■ Work item
Could you return all of the entries below exactly, minus the pictures?

Detected change data

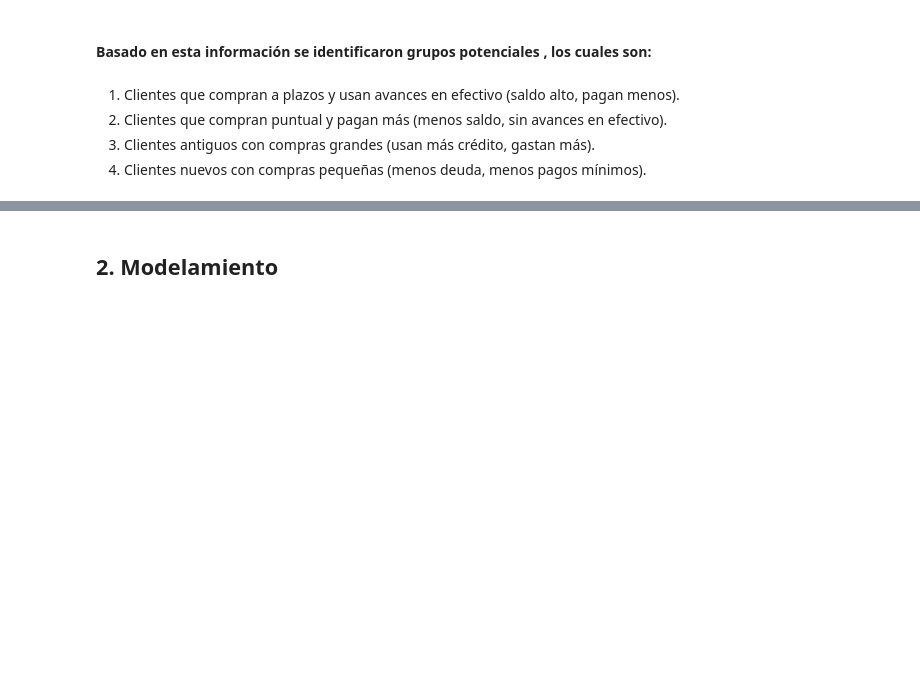
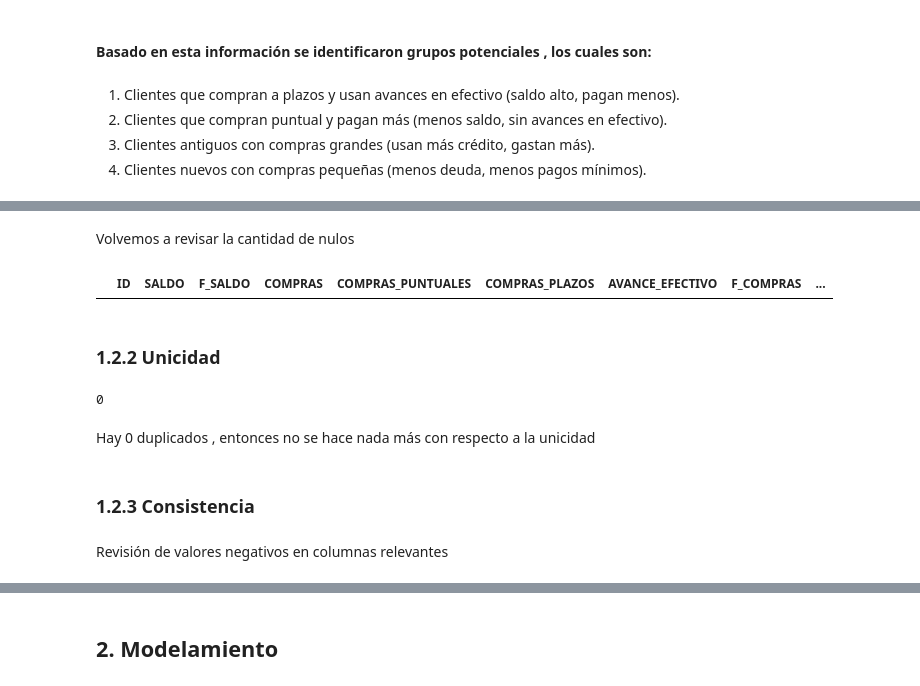
Before and after one commit to iStork1/Laboratorio-2-BI, a Jupyter notebook: Laboratorio2.ipynb, the cells around one changed output, grey strips where cells are left out. Drawn from its saved outputs; the diff is of its cells as text; code cells hidden in the pictures; blank space fills up the shorter version.

```diff
--- a/Laboratorio2.ipynb
+++ b/Laboratorio2.ipynb
@@ -169,0 +219,2 @@ plt.show()
+# %%
+df = df.dropna(subset=['LÍMITE_CREDITO']).copy()
@@ -169,0 +223,20 @@ plt.show()
+# %%
+df['PAGOS_MINIMOS'] = df['PAGOS_MINIMOS'].fillna(df['PAGOS_MINIMOS'].median())
+# %% [markdown]
+Volvemos a revisar la cantidad de nulos
+# %%
+df[df.isnull().any(axis=1)]
+# %% [output]
+|  | ID | SALDO | F_SALDO | COMPRAS | COMPRAS_PUNTUALES | COMPRAS_PLAZOS | AVANCE_EFECTIVO | F_COMPRAS | ... |
+# %% [markdown]
+### 1.2.2 Unicidad
+# %%
+df.duplicated(keep = False).sum()
+# %% [output]
+0
+# %% [markdown]
+Hay 0 duplicados , entonces no se hace nada más con respecto a la unicidad
+# %% [markdown]
+### 1.2.3 Consistencia
+# %% [markdown]
+Revisión de valores negativos en columnas relevantes
```
Also changed, not shown: parts of 13 cells of this notebook.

■ Answer space
Before and after one commit to iStork1/Laboratorio-2-BI, a Jupyter notebook: Laboratorio2.ipynb, the cells around one changed output, grey strips where cells are left out. Drawn from its saved outputs; the diff is of its cells as text; code cells hidden in the pictures; blank space fills up the shorter version.

```diff
--- a/Laboratorio2.ipynb
+++ b/Laboratorio2.ipynb
@@ -169,0 +219,2 @@ plt.show()
+# %%
+df = df.dropna(subset=['LÍMITE_CREDITO']).copy()
@@ -169,0 +223,20 @@ plt.show()
+# %%
+df['PAGOS_MINIMOS'] = df['PAGOS_MINIMOS'].fillna(df['PAGOS_MINIMOS'].median())
+# %% [markdown]
+Volvemos a revisar la cantidad de nulos
+# %%
+df[df.isnull().any(axis=1)]
+# %% [output]
+|  | ID | SALDO | F_SALDO | COMPRAS | COMPRAS_PUNTUALES | COMPRAS_PLAZOS | AVANCE_EFECTIVO | F_COMPRAS | ... |
+# %% [markdown]
+### 1.2.2 Unicidad
+# %%
+df.duplicated(keep = False).sum()
+# %% [output]
+0
+# %% [markdown]
+Hay 0 duplicados , entonces no se hace nada más con respecto a la unicidad
+# %% [markdown]
+### 1.2.3 Consistencia
+# %% [markdown]
+Revisión de valores negativos en columnas relevantes
```
Also changed, not shown: parts of 13 cells of this notebook.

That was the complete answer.